"We went to Niagara in March, 1893. It is difficult to describe my emotions when I stood on the point which overhangs the American Falls and felt the air vibrate and the Earth tremble.

"It seems strange to many people that I should be impressed by the wonders and beauties of Niagara. They are always asking: 'What does this beauty or that music mean to you? You cannot see the waves rolling up the beach or hear their roar. What do they mean to you?' In the most evident sense they mean everything.
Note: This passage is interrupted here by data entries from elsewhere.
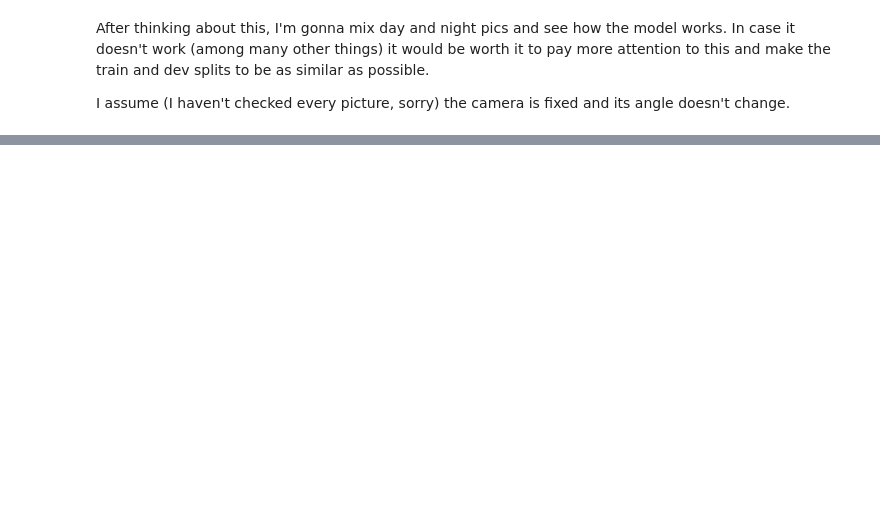
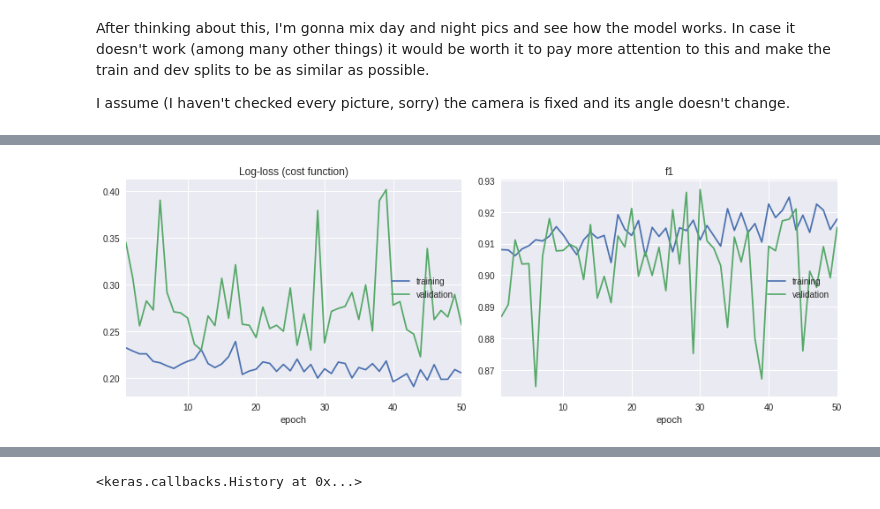
Before and after one commit to jvicentem/pepito-the-cat-in-or-out, a Jupyter notebook: pepito-in-or-out.ipynb, the cells around one changed output, grey strips where cells are left out. Cells and saved outputs as stored; diff of their text form; code cells hidden in the pictures; blank space fills up the shorter version.

```diff
--- a/pepito-in-or-out.ipynb
+++ b/pepito-in-or-out.ipynb
@@ -207,0 +224,10 @@ Epoch 1/1
+# %%
+# execute
+from keras.preprocessing.image import ImageDataGenerator, array_to_img, img_to_array, load_img
+import os
+
+datagen = ImageDataGenerator(rescale=1./255, data_format = 'channels_first',
+                             rotation_range = 10, zoom_range = 0.1,
+                             fill_mode = 'nearest')
+
+BATCH_SIZE = 128
@@ -207,0 +898,20 @@ Epoch 1/1
+# %%
+from keras.models import load_model
+
+model = load_model('./first_model2_1.h5', custom_objects={'f1': f1})
+
+# Second 50 epochs
+from livelossplot import PlotLossesKeras
+import numpy as np
+#                batch_size specified at train_generator
+(model.fit_generator(train_generator, steps_per_epoch = np.floor(len(train_x) / BATCH_SIZE),
+                     epochs = 50,
+#                      workers = 4,
+                     verbose = 2,
+                     max_queue_size = 2,
+                     use_multiprocessing = True,
+                     validation_data=dev_generator,
+                     callbacks=[PlotLossesKeras(), LogCallback()]
+                    ))
+# %% [output]
+[figure, added]
@@ -207,0 +935 @@ Epoch 1/1
+<keras.callbacks.History at 0x...>
```
Also changed, not shown: parts of 190 cells of this notebook, 21 other files.
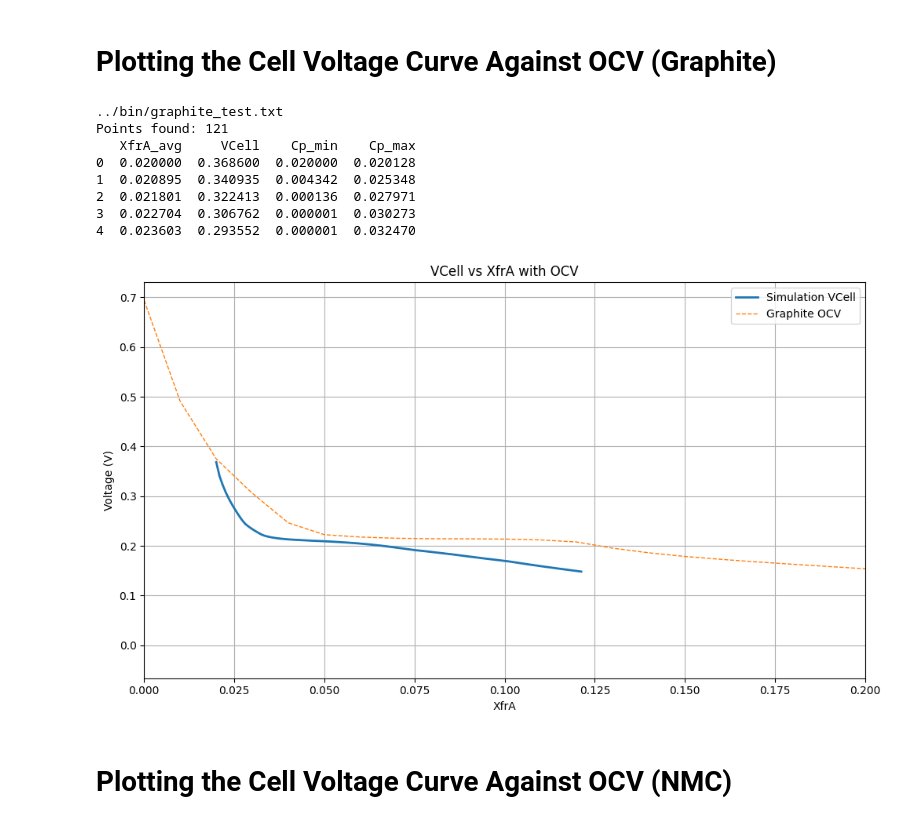
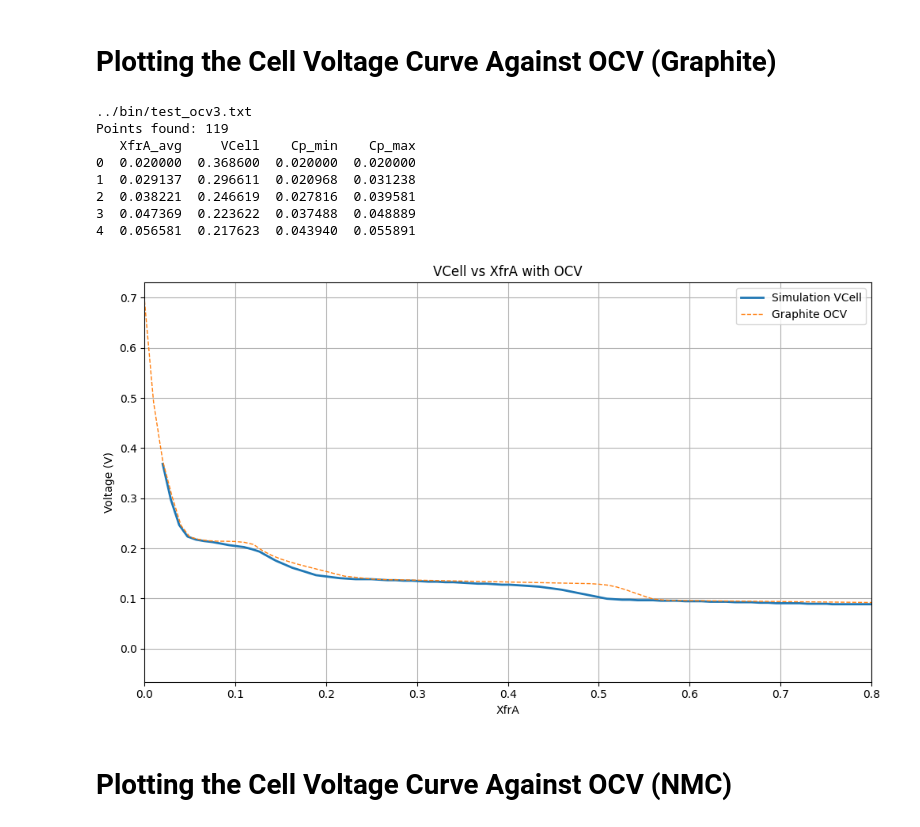
Before and after one commit to HCY-Group/BESFEM, a Jupyter notebook: plotting/OCV_CellVoltage.ipynb, the cells around one changed output. Cells and saved outputs as stored; diff of their text form; code cells hidden in the pictures.

Commit message:
changes to graphite

```diff
--- a/plotting/OCV_CellVoltage.ipynb
+++ b/plotting/OCV_CellVoltage.ipynb
@@ -49,7 +49,7 @@ def load_data(file_path):
 # ============================================================
 
 df1 = load_data(
-    "../bin/graphite_test.txt"
+    "../bin/test_ocv3.txt"
 )
 
 
@@ -72,42 +72,42 @@ df1["ocv"] = np.interp(df1["XfrA_avg"], ticks, ocv)
 
 plt.figure(figsize=(10,6))
 
 # Simulation voltage
 plt.plot(
     df1["XfrA_avg"],
     df1["VCell"],
     linewidth=2,
     label="Simulation VCell"
 )
 
 # OCV curve
 plt.plot(
     ticks,
     ocv,
     '--',
     linewidth=1,
     label="Graphite OCV"
 )
 
 plt.xlabel("XfrA")
 plt.ylabel("Voltage (V)")
 plt.title("VCell vs XfrA with OCV")
 plt.grid(True)
 plt.legend()
 plt.tight_layout()
-plt.xlim(0,0.2)
+plt.xlim(0,1.0)
 
 plt.show()
 # %% [output]
-../bin/graphite_test.txt
-Points found: 121
+../bin/test_ocv3.txt
+Points found: 119
    XfrA_avg     VCell    Cp_min    Cp_max
-0  0.020000  0.368600  0.020000  0.020128
-1  0.020895  0.340935  0.004342  0.025348
-2  0.021801  0.322413  0.000136  0.027971
-3  0.022704  0.306762  0.000001  0.030273
-4  0.023603  0.293552  0.000001  0.032470
+0  0.020000  0.368600  0.020000  0.020000
+1  0.029137  0.296611  0.020968  0.031238
+2  0.038221  0.246619  0.027816  0.039581
+3  0.047369  0.223622  0.037488  0.048889
+4  0.056581  0.217623  0.043940  0.055891
-[figure, old version]
+[figure, new version]
 # %% [markdown]
 # Plotting the Cell Voltage Curve Against OCV (NMC)
 # %%
```
Also changed, not shown: 6 other files.
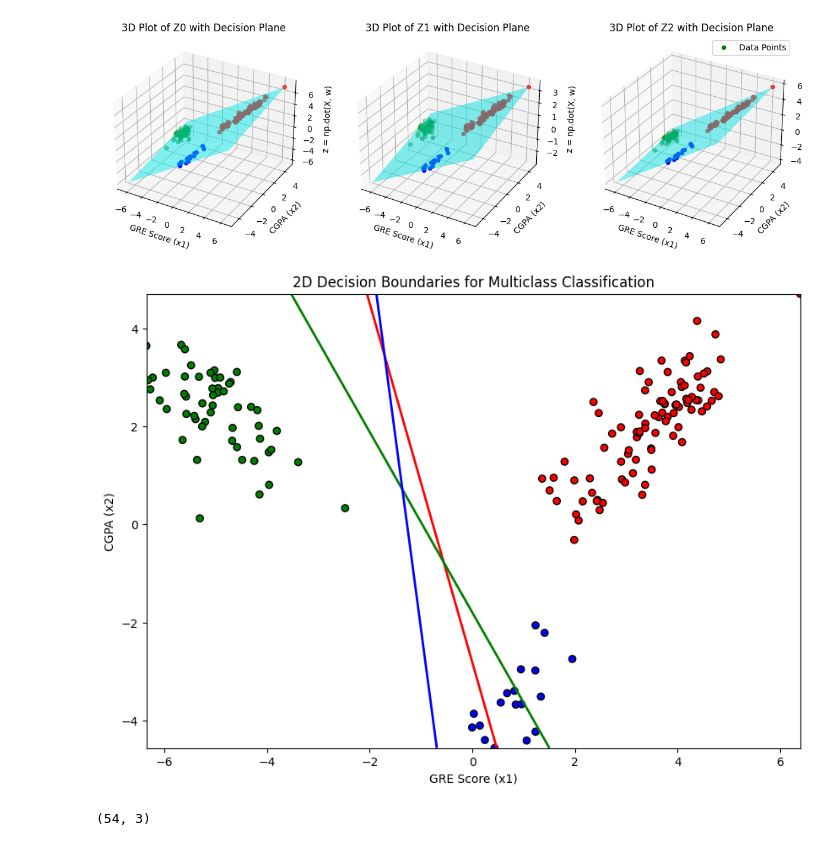
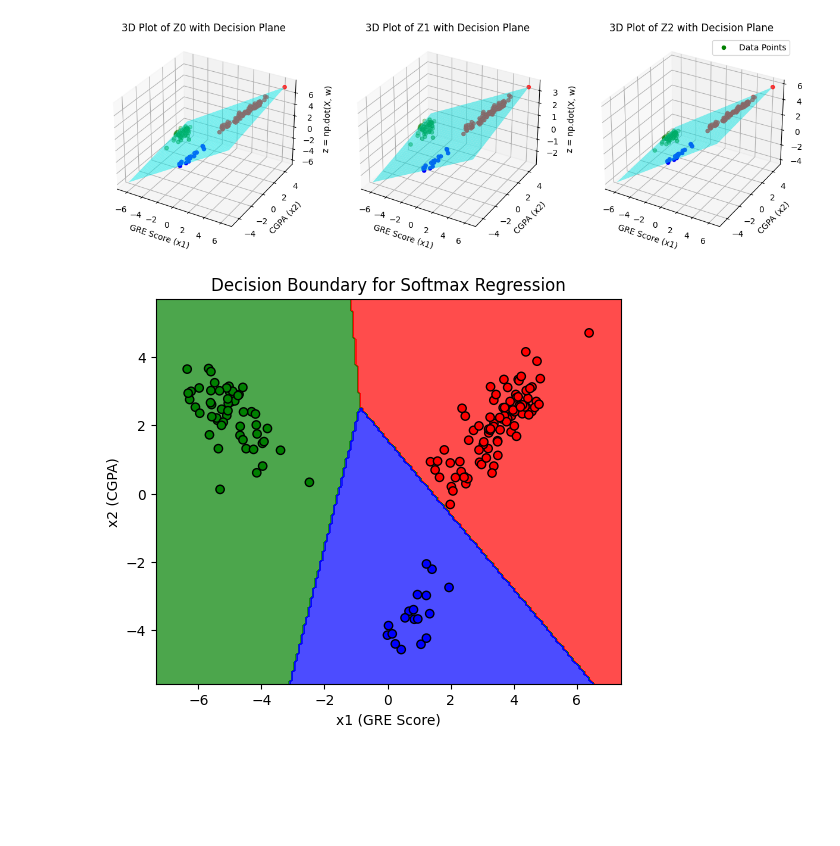
Before and after one commit to HongQuan1812/AIO2025, a Jupyter notebook: Module 5/softmax regression.ipynb, the cells around one changed output. Saved outputs shown, nothing was run; the diff lists cells and outputs as text; code cells hidden in the pictures; blank space fills up the shorter version.

Commit message:
plot decision boundary softmax regression

```diff
--- a/Module 5/softmax regression.ipynb
+++ b/Module 5/softmax regression.ipynb
@@ -353,33 +352,40 @@ plt.legend()
 plt.show()
 # %% [output]
 [figure]
-# %%
-# Create a 2D meshgrid for plotting
-x1_range = np.linspace(min(x1), max(x1), 200)
-x2_range = np.linspace(min(x2), max(x2), 200)
-X1_mesh, X2_mesh = np.meshgrid(x1_range, x2_range)
-
-# Plot the data points
-plt.figure(figsize=(10, 7))
-plt.scatter(x1, x2, c=colors, edgecolors='black', marker='o', label="Data Points")
-
-# Plot decision boundaries for each class
-for i, color in zip(range(3), ['red', 'green', 'blue']):
-    # Compute decision boundary where z = 0
-    Z_boundary = w[0, i] + w[1, i] * X1_mesh + w[2, i] * X2_mesh
-    plt.contour(X1_mesh, X2_mesh, Z_boundary, levels=[0], colors=color, linewidths=2)
-
-# Labels & Title
-plt.xlabel("GRE Score (x1)")
-plt.ylabel("CGPA (x2)")
-plt.title("2D Decision Boundaries for Multiclass Classification")
-
-# Show plot
-plt.show()
-# %% [output]
-[figure, removed]
-# %%
-X_label1 = X_train[y_train==1]
-X_label1.shape
-# %% [output]
-(54, 3)
+# %%
+from matplotlib.colors import ListedColormap
+
+x1_min, x1_max = X_train[:, 1].min() - 1, X_train[:, 1].max() + 1
+x2_min, x2_max = X_train[:, 2].min() - 1, X_train[:, 2].max() + 1
+xx, yy = np.meshgrid(np.linspace(x1_min, x1_max, 200),
+                     np.linspace(x2_min, x2_max, 200))
+
+# 2. Flatten the grid and create an input matrix for evaluation.
+# Remember to add the bias term if needed.
+grid = np.c_[np.ones(xx.ravel().shape), xx.ravel(), yy.ravel()]
+
+# 3. Compute the z-values and softmax probabilities for each grid point.
+z_values_grid = calculate_z(grid, best_w)
+y_prob_grid = calculate_softmax(z_values_grid)
+
+# 4. Get the predicted class for each grid point.
+y_pred_grid = np.argmax(y_prob_grid, axis=1)
+
+# 5. Reshape predictions to match the meshgrid shape.
+y_pred_grid = y_pred_grid.reshape(xx.shape)
+
+# 6. Plot the decision boundary using plt.contourf.
+
+# Use this custom colormap in your contourf call:
+plt.figure(figsize=(6,5))
+custom_cmap = ListedColormap(['red', 'green', 'blue'])
+plt.contourf(xx, yy, y_pred_grid, cmap=custom_cmap, alpha=0.7)
+
+# Optionally, overlay the training points.
+plt.scatter(X_train[:, 1], X_train[:, 2], c=colors, edgecolors='k', cmap=plt.cm.RdYlBu)
+plt.xlabel("x1 (GRE Score)")
+plt.ylabel("x2 (CGPA)")
+plt.title("Decision Boundary for Softmax Regression")
+plt.show()
+# %% [output]
+[figure, added]
```
Also changed, not shown: parts of 1 cell of this notebook.
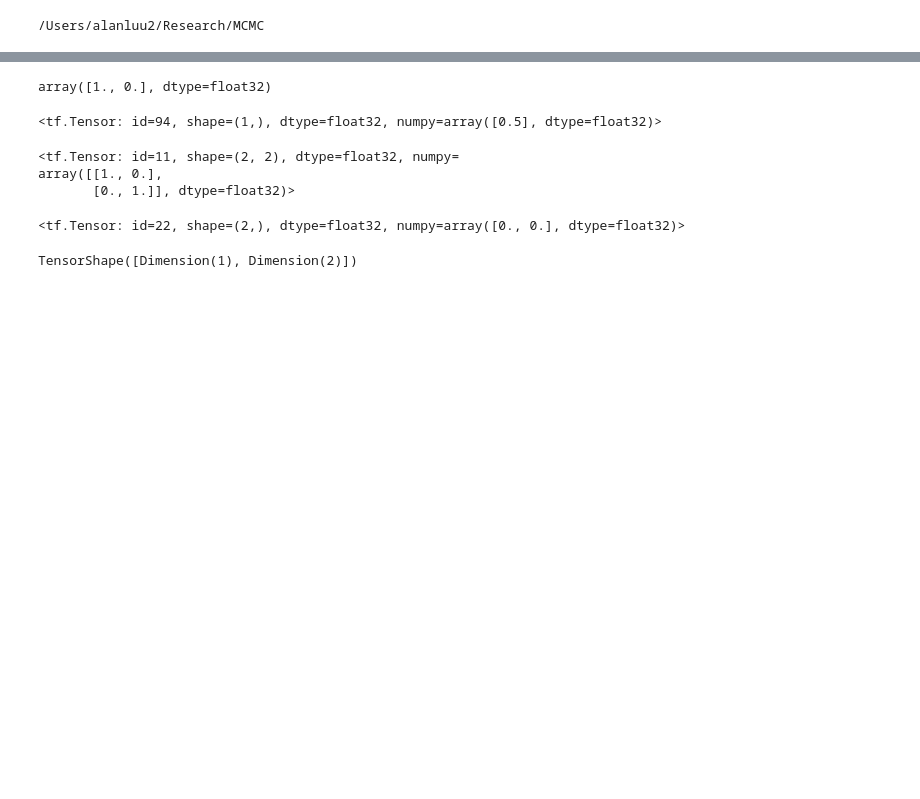
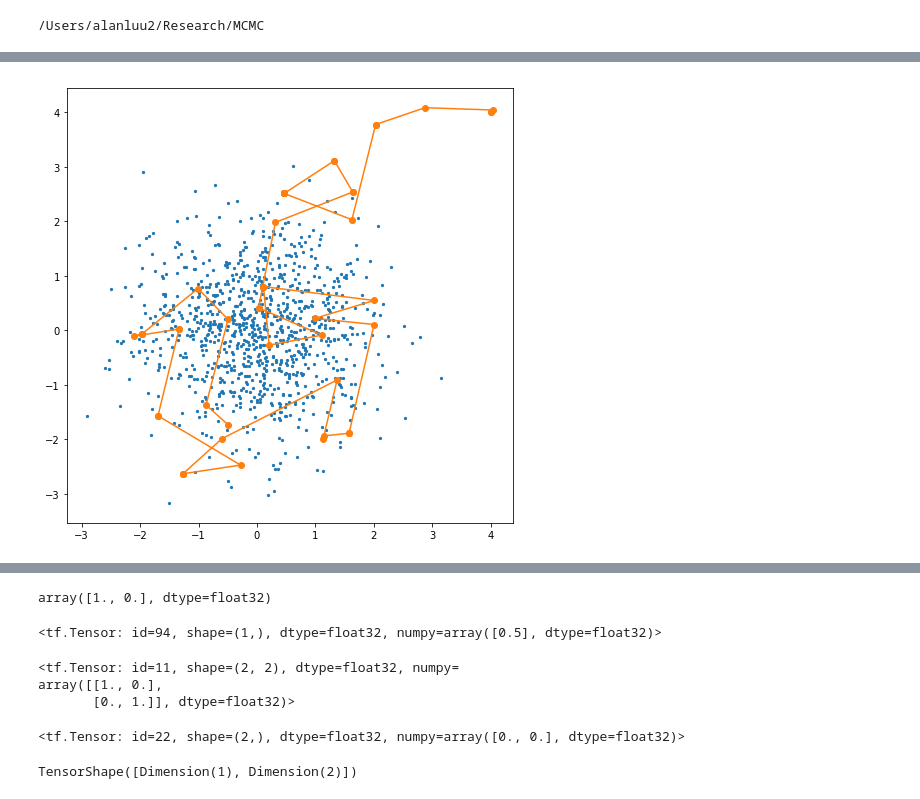
Before and after one commit to alanmluu/MCMC, a Jupyter notebook: notebooks/Untitled.ipynb, the cells around one changed output, grey strips where cells are left out. Saved outputs shown, nothing was run; the diff lists cells and outputs as text; code cells hidden in the pictures; blank space fills up the shorter version.

```diff
--- a/notebooks/Untitled.ipynb
+++ b/notebooks/Untitled.ipynb
@@ -20,0 +113,4 @@ from utils.walkers import SingleWalker
+# %%
+system.viz_trajectory()
+# %% [output]
+[figure, added]
```
Also changed, not shown: parts of 67 cells of this notebook, 4 other files.
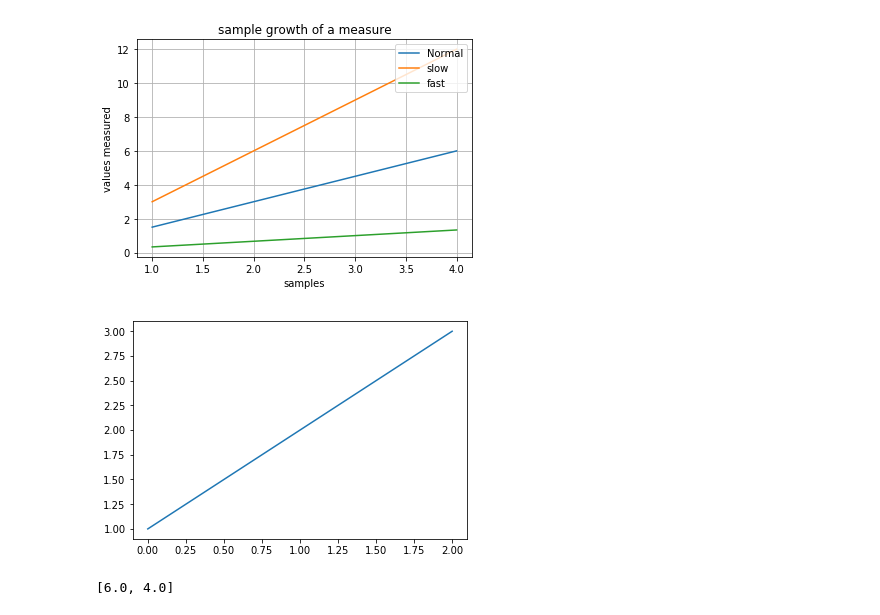
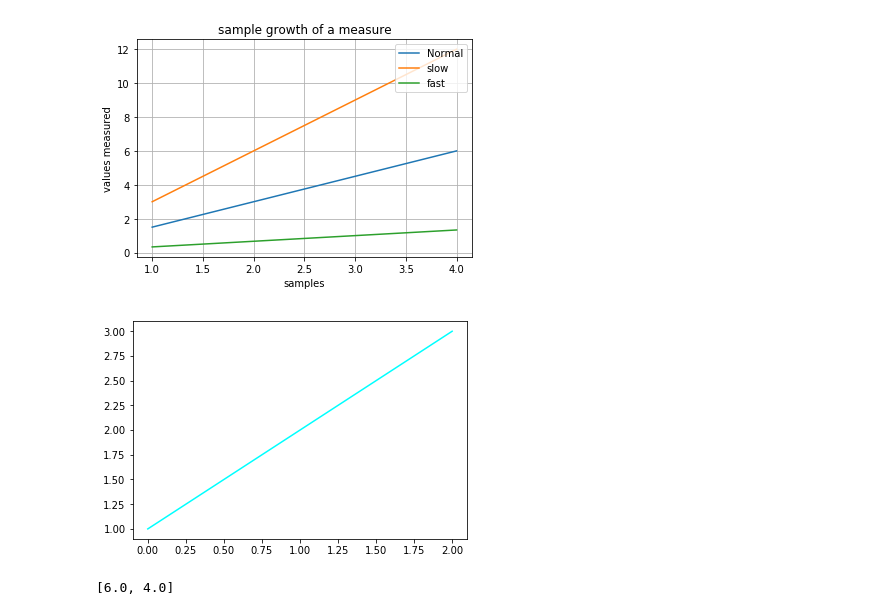
Before and after one commit to mubaxhir/jumanji, a Jupyter notebook: learning MATPLOTLIB.ipynb, the cells around one changed output. Cells and saved outputs as stored; diff of their text form; code cells hidden in the pictures.

```diff
--- a/learning MATPLOTLIB.ipynb
+++ b/learning MATPLOTLIB.ipynb
@@ -204,10 +204,10 @@ plt.show()
 [figure]
 # %%
 import matplotlib.pyplot as plt
-plt.plot([1,2,3])
+plt.plot([1,2,3],'cyan')
 plt.savefig('plot123.png')
 # %% [output]
-[figure, old version]
+[figure, new version]
 # %%
 import matplotlib as plt
 plt.rcParams['figure.figsize'] # 6x4 inches = 600x400 pixels
```
Also changed, not shown: parts of 7 cells of this notebook.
I cannot fathom or define their meaning any more than I can fathom or define love or religion or goodness."

-- Helen Keller, from her autobiography, The Story of My Life, written in 1903, when she was 23 years old.

Photograph of Helen Keller (seated, center), Anne Sullivan (left), Edmund Lyon, and Polly Prate in front of Niagara Falls, circa 1893


From American Foundation of the Blind